[Before-and-after change data]
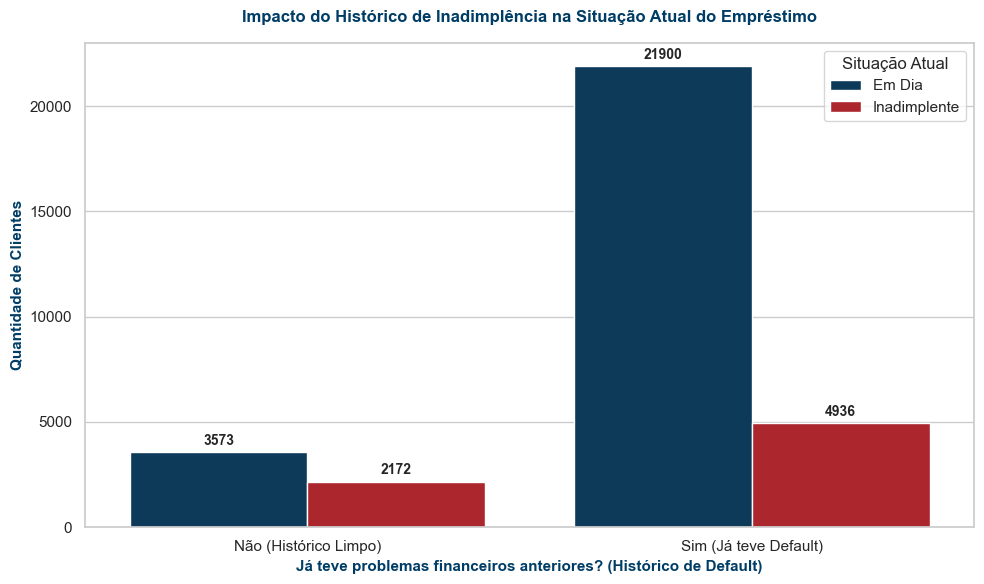
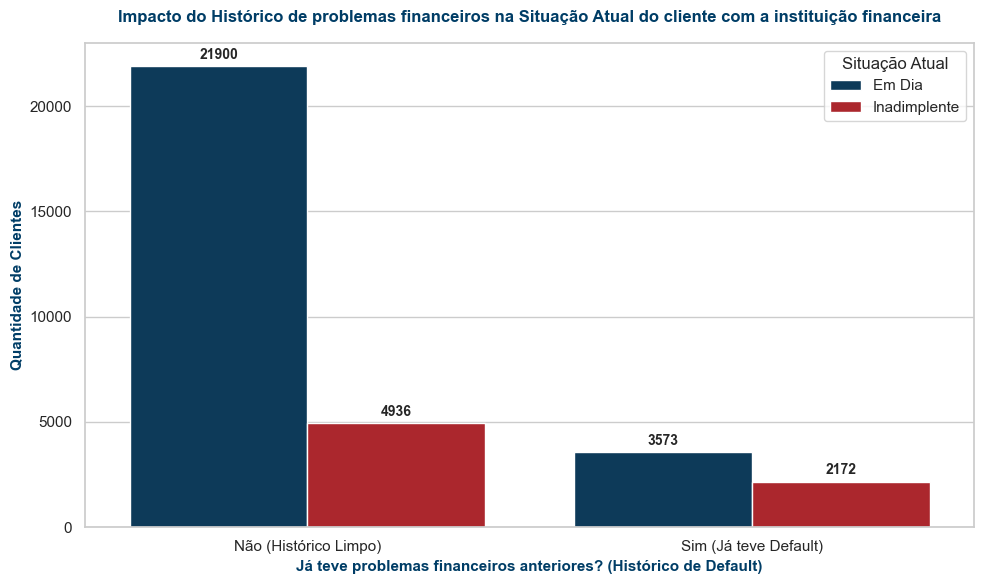
Unified diff of the notebook cell whose output changed from the first chart to the second:
--- before
+++ after
@@ -4,18 +4,19 @@
 plt.figure(figsize=(10, 6))
 
-# Criar o gráfico de barras
+# Adicionado o parâmetro 'order' para garantir que 'N' seja o primeiro (0) e 'Y' o segundo (1)
 ax = sns.countplot(
     x='cb_person_default_on_file', 
     hue='loan_status', 
     data=df, 
+    order=['N', 'Y'], # ordem explícita para garantir que 'N' (0) apareça antes de 'Y' (1)
     palette=['#003D66', '#C11119'] # Azul e Vermelho
 )
 
 # Configurações de títulos e legendas limpas para o Storytelling
-plt.title('Impacto do Histórico de Inadimplência na Situação Atual do Empréstimo', fontsize=12, fontweight='bold', color='#003D66', pad=15)
+plt.title('Impacto do Histórico de problemas financeiros na Situação Atual do cliente com a instituição financeira', fontsize=12, fontweight='bold', color='#003D66', pad=15)
 plt.xlabel('Já teve problemas financeiros anteriores? (Histórico de Default)', fontsize=11, fontweight='bold', color='#003D66')
 plt.ylabel('Quantidade de Clientes', fontsize=11, fontweight='bold', color='#003D66')
 
-# Ajustar os nomes dos eixos para o leitor entender de primeira
+# Agora ajustando para o 0, 1 bater exatamente com a ordem ['N', 'Y'] definida acima
 plt.xticks(ticks=[0, 1], labels=['Não (Histórico Limpo)', 'Sim (Já teve Default)'])
 plt.legend(title='Situação Atual', labels=['Em Dia', 'Inadimplente'])

Commit: Ajustando o gráfico de histórico anterior vs status atual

*PROBLEM*: Lines from the one containing "plt.xticks(ticks=[0, 1], labels=['Não" through the last line of the data above are the only output wanted; restate them exactly.

*OUTPUT OF THE TASK*:
 plt.xticks(ticks=[0, 1], labels=['Não (Histórico Limpo)', 'Sim (Já teve Default)'])
 plt.legend(title='Situação Atual', labels=['Em Dia', 'Inadimplente'])

Commit: Ajustando o gráfico de histórico anterior vs status atual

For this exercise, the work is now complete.